16 Dec 2016
It's the final day of 2030 Week on AXELOS Community and I'd like to offer my sincere gratitute for taking part, but it's not over yet! You can still walk away with a £25 Amazon voucher, just read the scenario below and give us your thoughts! Here's today's scenario:
To finish off we want to throw something quite contentious out there. Let’s imagine a company than no longer uses project management at all and discuss our views on this idea in the comments below. We’re very keen to hear your views on this!
"Introducing you to GreyBox group, a company who builds SaaS solutions for the construction industry. GreyBox have taken continual deliver so far that they now longer class any of their work as a project and the idea of having ‘project managers’ is a long distant memory for them.
Instead, all new ideas for product and business improvements are broken up into micro sized tasks and channelled through a system that resembles a sales pipeline or Kanban style task management style. The decision to pursuit new ideas is simply guided by the company’s single objective, to make empowering software for construction professionals."
Could this work? Can a company base all its improvement decision on a single goal and is it realistic to assume that traditional projects can be abandoned all together? Let us know below.
Projects have always been about runners, repeaters and strangers. You don't want to orginize your runners and strangers the same way, that would just mean way to much overhead, be to slow to get going and in general very uneffective. Any organization would do well to organize steady flowing ongoing work like the example suggests. But if they decide to enter the Chineese market, develop something radically new, want to move facilities or whatever something that they are not used to do, they will have a different beast. And therefore the need for different kind of project management. The word project is used for many things, that should be managed in different ways.

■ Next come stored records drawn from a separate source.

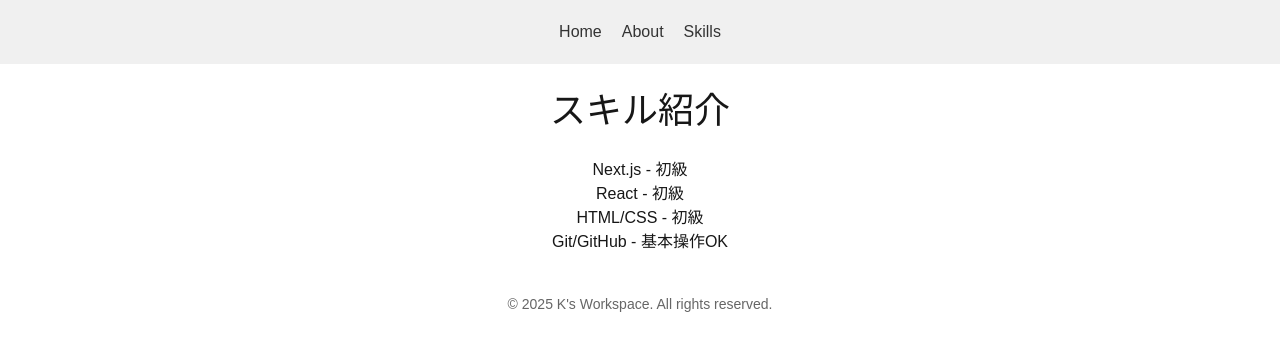
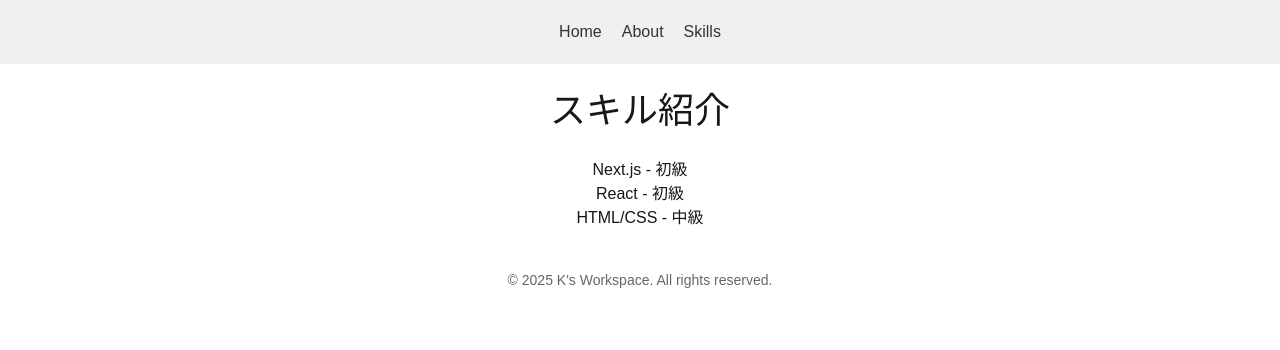
Before and after one commit to k-0120/k-portfolio-next, a Next.js app: page /skills in a window 1280 px wide. Shown: the top 350 px of the page. Built offline with nearby package versions, Linux system fonts and the light colour scheme.

Commit message:
modified skills

```diff
--- /dev/null
+++ b/src/data/skills.ts
@@ -0,0 +1,5 @@
+export const skills = [
+  { name: "Next.js", level: "初級" },
+  { name: "React", level: "初級" },
+  { name: "HTML/CSS", level: "中級" },
+];
--- a/src/pages/skills.tsx
+++ b/src/pages/skills.tsx
@@ -1,14 +1,16 @@
 import Layout from "../components/Layout";
+import { skills } from "../data/skills";
 
 export default function Skills() {
   return (
     <Layout>
       <h1 style={{ fontSize: "36px", marginBottom: "20px" }}>スキル紹介</h1>
       <ul style={{ listStyle: "none", padding: 0 }}>
-        <li>Next.js - 初級</li>
-        <li>React - 初級</li>
-        <li>HTML/CSS - 初級</li>
-        <li>Git/GitHub - 基本操作OK</li>
+        {skills.map((skill, index) => (
+        <li key={index}>
+          {skill.name} - {skill.level}
+        </li>
+        ))}
       </ul>
     </Layout>
   );
```
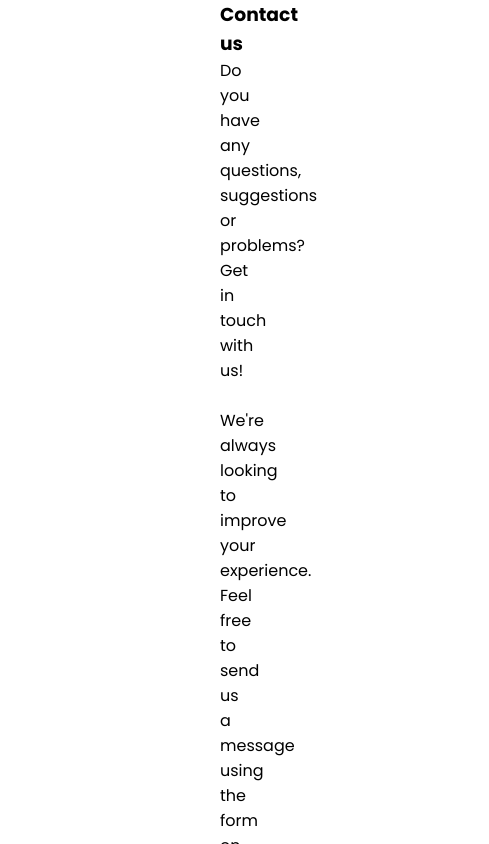
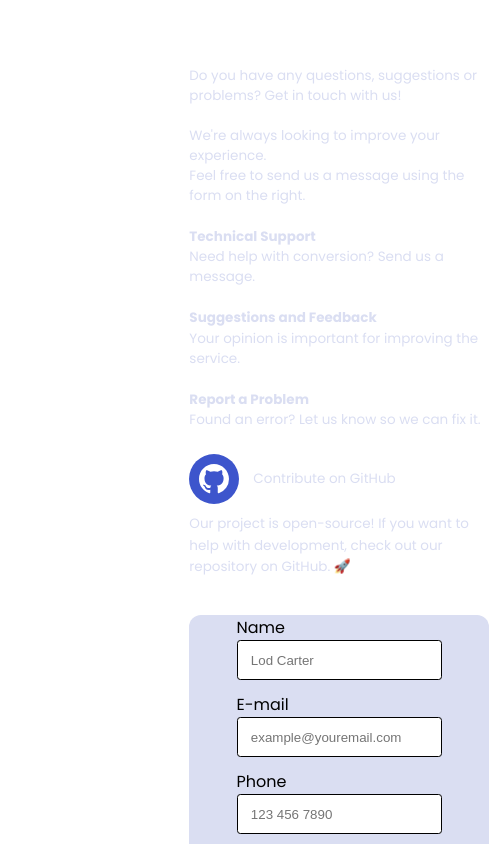
Before and after one commit to lodsa-ntos/vibralisten, a React (Create React App) app in the folder frontend/: page /contact in a window 390 px wide. Shown: the top 844 px of the page, 489 px wide, since content can reach past the window. Built offline with nearby package versions, Linux system fonts and the light colour scheme.

Commit message:
Add Contact page with responsive layout and styling; update global margins

```diff
--- a/frontend/src/assets/styles/global.css
+++ b/frontend/src/assets/styles/global.css
@@ -33,7 +33,8 @@
   --space-xl: 48pt;
   --space-xxl: 56pt;
   --space-xxxl: 80pt;
-  --global-margin: 165pt;
+  --global-margin-left: 130pt;
+  --global-margin-right: 168pt;
   --reset-space: 0;
 
   /* Tipografia
@@ -52,8 +53,8 @@
 }
 
 body {
-  padding-left: var(--global-margin);
-  padding-right: var(--global-margin);
+  padding-left: var(--global-margin-left);
+  padding-right: var(--global-margin-right);
   font-family: "Poppins", sans-serif;
   background-color: var(--white);
   width: 100vw;
--- a/frontend/src/pages/Contact/Contact.css
+++ b/frontend/src/pages/Contact/Contact.css
@@ -0,0 +1,90 @@
+.container-contacts {
+  display: flex;
+  justify-content: space-between;
+  gap: 24px;
+  padding: 0 16px;
+  width: 100%;
+  flex-wrap: wrap;
+}
+
+.card-contact1, .card-contact2 {
+  flex: 1;
+  min-width: 300px;
+}
+.title-contact-us {
+  font-size: 36px;
+  font-weight: 500;
+  color: var(--white);
+  padding-bottom: 3.5%;
+}
+.intro-contact-txt, .support-txt,
+.github-icon-container, .open-source-github-txt,
+.contribute-subtitle {
+  color: var(--light-grey);
+  font-size: 13.5px;
+  width: 99%;
+}
+.support-txt {
+  left: 0;
+  margin-left: 0;
+}
+.technical-support-txt,
+.suggestions-feedback-txt,
+.report-problem-txt {
+  font-weight: bold;
+  line-height: 1.6;
+}
+.github-link {
+  display: flex;
+  align-items: center;
+  text-decoration: none;
+  color: inherit;
+}
+.github-link:hover,
+.github-link:focus {
+  text-decoration: none;
+  color: inherit;
+}
+.github-space {
+  display: flex;
+  align-items: center;
+  gap: 14px;
+  padding-top: 8%;
+}
+.github-icon-container {
+  display: flex;
+  align-items: center;
+  justify-content: center;
+  background-color: var(--blue-vibrant);
+  border-radius: 50%;
+  padding: 10px;
+  width: 50px;
+  height: 50px;
+}
+.github-icon {
+  position: relative;
+  color: var(--white);
+  font-size: 30px;
+}
+.open-source-github-txt {
+  text-decoration: none;
+  padding-top: 3%;
+}
+.open-github {
+  text-decoration: none;
+  color: var(--white);
+}
+.open-source-github-txt {
+  line-height: 1.6;
+}
+
+.container-cell {
+  display: flex;
+  justify-content: center;
+  align-items: center;
+  flex-wrap: wrap;
+  background-color: var(--light-grey);
+  border-radius: 12px;
+  margin-top: 4.4%;
+  gap: 12px;
+}
--- a/frontend/src/pages/Contact/Contact.js
+++ b/frontend/src/pages/Contact/Contact.js
@@ -1,34 +1,47 @@
 import React from "react";
 import { BsGithub } from "react-icons/bs";
+import "./Contact.css";
 
 const Contact = () => {
   return (
     <div className="container-contacts">
-      <div className="card-contact">
-          <div className="contact-content">
+      <div className="card-contact1">
         <h3 className="title-contact-us">Contact us</h3>
         <p className="intro-contact-txt">Do you have any questions, suggestions or problems? Get in touch with us!<br />
           <br />We're always looking to improve your experience.
-            Feel free to send us a <br />message using the form on the right.<br /><br />
+          <br />Feel free to send us a message using the form on the right.<br /><br />
         </p>
 
         <p className="support-txt">
-            🔹<span className="technical-support-txt">Technical Support </span>- Need help with conversion? Send us a message.<br />
-            🔹<span className="suggestions-feedback-txt">Suggestions and Feedback </span>- Your opinion is important for improving the service.<br />
-            🔹<span className="report-problem-txt">Report a Problem </span>- Found an error? Let us know so we can fix it.
+          <span className="technical-support-txt">Technical Support </span>
+            <br />Need help with conversion? Send us a message.<br />
+          <br /><span className="suggestions-feedback-txt">Suggestions and Feedback </span>
+          <br /> Your opinion is important for improving the service.<br />
+          <br /> <span className="report-problem-txt">Report a Problem </span>
+          <br />Found an error? Let us know so we can fix it.
         </p>
 
+        <a
+          className="github-link"
+          href="https://github.com/lodsa-ntos/youtube-to-mp3-converter"
+          target="_blank"
+          rel="noopener noreferrer"
+        >
+          <div className="github-space">
             <div className="github-icon-container">
-              <BsGithub className="github-icon"/> Contribute on GitHub
+              <BsGithub className="github-icon"/>
             </div>
+              <p className="contribute-subtitle">Contribute on GitHub</p>
+          </div>
+        </a>
+
         <p className="open-source-github-txt">
           Our project is open-source! If you want to help with development, check out our repository on GitHub. 🚀
         </p>
+
+        {/* social media ? maybe ?*/}
       </div>
-            {/* social media ?*/}
-      </div>
-      <div className="card-contact">
-          <form className="contact-content">
+      <div className="card-contact2">
         <div className="container-cell">
           <div className="container-name">
             <p className="title-name">Name</p>
@@ -50,9 +63,8 @@ const Contact = () => {
             <p className="title-message">Message</p>
             <textarea className="input" id="message_id" placeholder="Type your message here..."></textarea>
           </div>
+          <button className="send-message-bnt">Send message</button>
         </div>
-            <button className="send-message-bnt">Send message</button>
-          </form>
       </div>
     </div>
   );
--- a/frontend/src/pages/Home/Home.css
+++ b/frontend/src/pages/Home/Home.css
@@ -68,4 +68,5 @@ h1 {
   min-height: 100vh;
   width: 100%;
   margin-top: 80pt;
+  background-color: var(--dark-grey);
 }
```
Lines whose indentation alone changed are shown as unchanged.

Is it realistic to assume that traditional projects can be abandoned all together? Perhaps not, particularly when projects are about implementing change and about managing the investment. Having said that, it is possible to deliver new ideas and business improvements using scaled Kanban as it delivers often, focus on quality, balances demand against throughput, prioritises and improves delivery by reducing work in progress.
This scenario may work for continuous improvement of existing solution. The development of a new service platform will require a program management approach, including the assessment of the needs/expectations of the clients of GreyBox clients in order to ensure benefits realization. The sales pipeline will never capture these expectations/needs neither the changes requirements.
Organisations like Google and Facebook operate in continual beta. Their products are never fully complete so they adopt more of a DevOps approach. This allows these companies to test minor enhancements, learn from their success or failure then move onto the next enhancement.
However, not all products lend themselves to this approach. Initial product development or complex products may require a project in order to get it into production. It may require significant research and development, have specific requirements, fixed timeframes and costs and require specialized skill sets.
Furthermore, organisations that require a bespoke product or outcome may not be able to do this on their own and may require a project. I believe there will certainly be a place for projects or project managers in 2030.
Experience shows, that big success comes from strategic thinking. This is a long route to take and there is now indication that this should change just by modern technologies arising. Mankind remains the same.